WHAT THE TASK ASKS: Provide only the number of lines in the records where "direction" appears.

DATA FOR THE TASK:
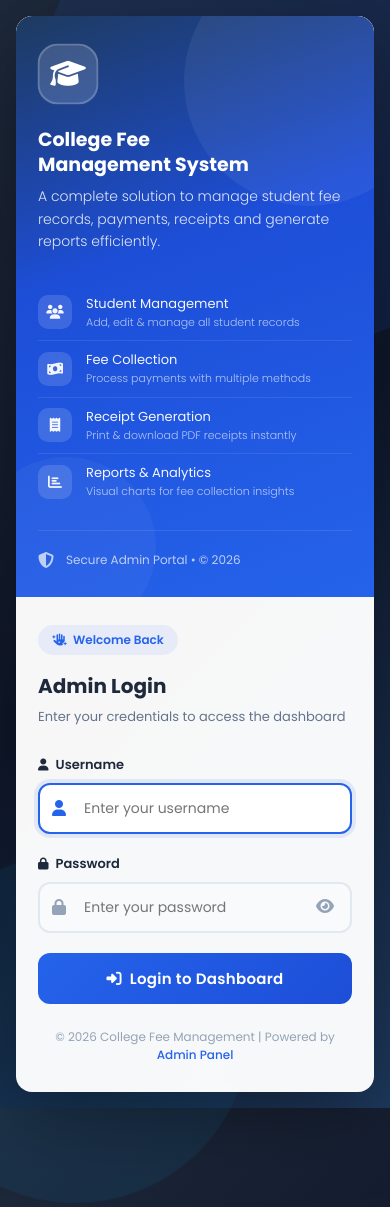
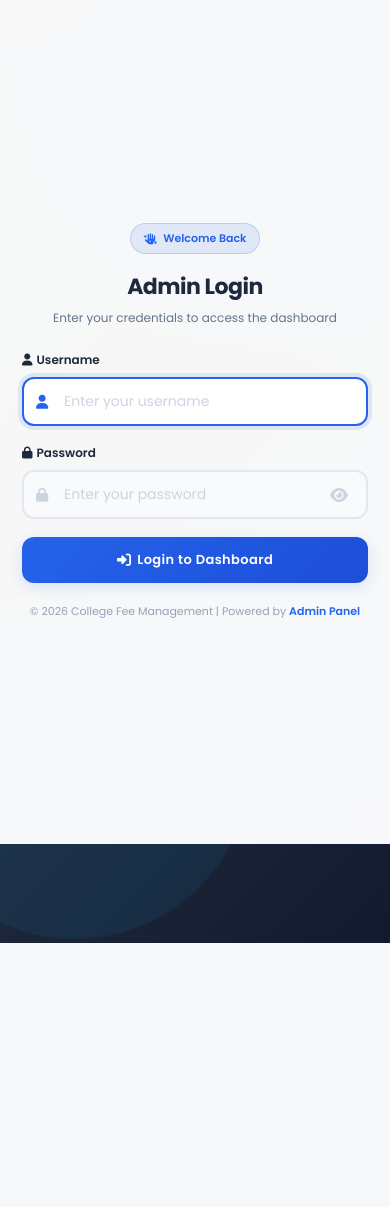
Before and after one commit to Muhammad-Taha7/College-Fee-Management-System, a PHP site: page /college_fee/login.php in a window 390 px wide; the page is wider, and only the part inside the window is pictured. After the commit the page ends 943 px from the top of that part, so only its background shows below. Run offline with PHP 8.4, Linux system fonts and the light colour scheme.

Commit message:
Improve form styling: better spacing, centering, visuals for all devices

```diff
--- a/college_fee/login.php
+++ b/college_fee/login.php
@@ -222,34 +222,40 @@ if ($_SERVER['REQUEST_METHOD'] === 'POST') {
             flex-direction: column;
             justify-content: center;
             animation: fadeInRight 0.7s ease forwards;
+            max-width: 500px;
+            margin: 0 auto;
         }
         .form-header {
-            margin-bottom: 28px;
+            margin-bottom: 32px;
+            text-align: center;
         }
         .form-header .welcome-badge {
             display: inline-flex;
             align-items: center;
             gap: 6px;
-            background: rgba(37,99,235,0.08);
+            background: rgba(37,99,235,0.1);
             color: #2563eb;
-            padding: 6px 14px;
-            border-radius: 20px;
+            padding: 8px 16px;
+            border-radius: 24px;
             font-size: 12px;
             font-weight: 600;
             margin-bottom: 16px;
+            border: 1px solid rgba(37,99,235,0.2);
         }
         .form-header h2 {
-            font-size: 24px;
+            font-size: 28px;
             font-weight: 700;
             color: #1e293b;
-            margin-bottom: 6px;
+            margin-bottom: 8px;
+            letter-spacing: -0.5px;
         }
         .form-header p {
-            font-size: 13px;
+            font-size: 14px;
             color: #64748b;
+            line-height: 1.5;
         }
         .form-group {
-            margin-bottom: 20px;
+            margin-bottom: 22px;
             position: relative;
         }
         .form-group label {
@@ -257,7 +263,9 @@ if ($_SERVER['REQUEST_METHOD'] === 'POST') {
             font-size: 13px;
             font-weight: 600;
             color: #1e293b;
-            margin-bottom: 8px;
+            margin-bottom: 10px;
+            display: flex;
+            align-items: center;
         }
         .input-wrapper {
             position: relative;
@@ -267,26 +275,33 @@ if ($_SERVER['REQUEST_METHOD'] === 'POST') {
             left: 14px;
             top: 50%;
             transform: translateY(-50%);
-            color: #94a3b8;
+            color: #cbd5e1;
             font-size: 16px;
-            transition: color 0.3s;
+            transition: all 0.3s ease;
             pointer-events: none;
         }
         .input-wrapper input {
             width: 100%;
-            padding: 13px 14px 13px 44px;
+            padding: 14px 14px 14px 44px;
             border: 2px solid #e2e8f0;
             border-radius: 12px;
             font-size: 14px;
             font-family: 'Poppins', sans-serif;
             color: #1e293b;
-            transition: all 0.3s;
+            transition: all 0.3s ease;
             background: #f8fafc;
+        }
+        .input-wrapper input::placeholder {
+            color: #cbd5e1;
+        }
+        .input-wrapper input:hover {
+            border-color: #cbd5e1;
+            background: #fff;
         }
         .input-wrapper input:focus {
             outline: none;
             border-color: #2563eb;
-            box-shadow: 0 0 0 4px rgba(37,99,235,0.1);
+            box-shadow: 0 0 0 4px rgba(37,99,235,0.12);
             background: #fff;
         }
         .input-wrapper input:focus ~ i.field-icon {
@@ -299,29 +314,41 @@ if ($_SERVER['REQUEST_METHOD'] === 'POST') {
             transform: translateY(-50%);
             background: none;
             border: none;
-            color: #94a3b8;
+            color: #cbd5e1;
             cursor: pointer;
             font-size: 16px;
-            padding: 4px;
+            padding: 6px;
+            transition: all 0.3s ease;
+            display: flex;
+            align-items: center;
+            justify-content: center;
         }
-        .toggle-password:hover { color: #2563eb; }
+        .toggle-password:hover {
+            color: #2563eb;
+            transform: translateY(-50%) scale(1.1);
+        }
         .error-msg {
             background: rgba(239, 68, 68, 0.08);
             color: #dc2626;
-            padding: 12px 16px;
+            padding: 14px 16px;
             border-radius: 10px;
             font-size: 13px;
-            margin-bottom: 20px;
+            margin-bottom: 24px;
             display: flex;
             align-items: center;
-            gap: 8px;
+            gap: 10px;
             border: 1px solid rgba(239,68,68,0.15);
             animation: shake 0.4s ease;
+            font-weight: 500;
+        }
+        .error-msg i {
+            flex-shrink: 0;
+            font-size: 16px;
         }
         .btn-login {
             width: 100%;
-            padding: 14px;
-            background: linear-gradient(135deg, #2563eb, #1d4ed8);
+            padding: 16px;
+            background: linear-gradient(135deg, #2563eb 0%, #1d4ed8 100%);
             color: #fff;
             border: none;
             border-radius: 12px;
@@ -329,38 +356,76 @@ if ($_SERVER['REQUEST_METHOD'] === 'POST') {
             font-weight: 600;
             font-family: 'Poppins', sans-serif;
             cursor: pointer;
-            transition: all 0.3s;
+            transition: all 0.3s ease;
             display: flex;
             align-items: center;
             justify-content: center;
             gap: 8px;
-            letter-spacing: 0.3px;
-            margin-top: 6px;
+            letter-spacing: 0.4px;
+            margin-top: 8px;
+            box-shadow: 0 4px 15px rgba(37,99,235,0.15);
         }
         .btn-login:hover {
-            background: linear-gradient(135deg, #1d4ed8, #1e40af);
-            box-shadow: 0 8px 25px rgba(37,99,235,0.4);
+            background: linear-gradient(135deg, #1d4ed8 0%, #1e40af 100%);
+            box-shadow: 0 8px 30px rgba(37,99,235,0.35);
             transform: translateY(-2px);
         }
-        .btn-login:active { transform: translateY(0); }
+        .btn-login:active {
+            transform: translateY(0);
+        }
         .login-footer-text {
             text-align: center;
-            margin-top: 24px;
+            margin-top: 28px;
             font-size: 12px;
             color: #94a3b8;
+            line-height: 1.6;
         }
-        .login-footer-text span { color: #2563eb; font-weight: 500; }
+        .login-footer-text span {
+            color: #2563eb;
+            font-weight: 600;
+        }
 
         /* ===== RESPONSIVE ===== */
+        /* Tablets & Mobile: hide left info, show only form */
+        @media (max-width: 1024px) {
+            .login-card {
+                flex-direction: column;
+                min-height: 100vh;
+                border-radius: 0;
+                margin: 0;
+                box-shadow: none;
+            }
+            .login-left {
+                display: none;
+            }
+            .login-right {
+                padding: 48px 32px;
+                flex: 1;
+                width: 100%;
+                max-width: 100%;
+                justify-content: center;
+            }
+            .form-header {
+                margin-bottom: 30px;
+            }
+            .form-header h2 {
+                font-size: 26px;
+            }
+            .form-header p {
+                font-size: 13px;
+            }
+        }
+
         @media (max-width: 768px) {
             .login-card {
                 flex-direction: column;
-                min-height: auto;
-                border-radius: 16px;
-                margin: 16px;
-                box-shadow: 0 25px 80px rgba(0, 0, 0, 0.35);
+                min-height: 100vh;
+                border-radius: 0;
+                margin: 0;
+                box-shadow: none;
             }
             .login-left {
+                display: none;
                 padding: 32px 28px;
             }
             .left-content h1 {
@@ -378,10 +443,24 @@ if ($_SERVER['REQUEST_METHOD'] === 'POST') {
                 margin-top: 20px;
             }
             .login-right {
-                padding: 32px 28px;
+                padding: 40px 28px;
+                flex: 1;
+            }
+            .form-header {
+                margin-bottom: 28px;
             }
             .form-header h2 {
-                font-size: 20px;
+                font-size: 24px;
+            }
+            .form-header p {
+                font-size: 13px;
+            }
+            .form-group {
+                margin-bottom: 20px;
+            }
+            .btn-login {
+                padding: 14px;
+                font-size: 14px;
             }
         }
         @media (max-width: 480px) {
@@ -399,8 +478,50 @@ if ($_SERVER['REQUEST_METHOD'] === 'POST') {
                 font-size: 19px;
             }
             .login-right {
-                padding: 28px 22px;
+                padding: 36px 22px;
+                flex: 1;
             }
+            .form-header {
+                margin-bottom: 24px;
+            }
+            .form-header .welcome-badge {
+                padding: 6px 12px;
+                font-size: 11px;
+            }
+            .form-header h2 {
+                font-size: 22px;
+                margin-bottom: 6px;
+            }
+            .form-header p {
+                font-size: 12px;
+            }
+            .form-group {
+                margin-bottom: 18px;
+            }
+            .form-group label {
+                font-size: 12px;
+                margin-bottom: 8px;
+            }
+            .input-wrapper input {
+                padding: 12px 12px 12px 40px;
+                font-size: 14px;
+            }
+            .input-wrapper i.field-icon {
+                font-size: 14px;
+            }
+            .btn-login {
+                padding: 13px;
+                font-size: 13px;
+                gap: 6px;
+            }
+            .btn-login i {
+                font-size: 14px;
+            }
+            .login-footer-text {
+                margin-top: 20px;
+                font-size: 11px;
+            }
+        }
         }
     </style>
 </head>
```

RESPONSE: 3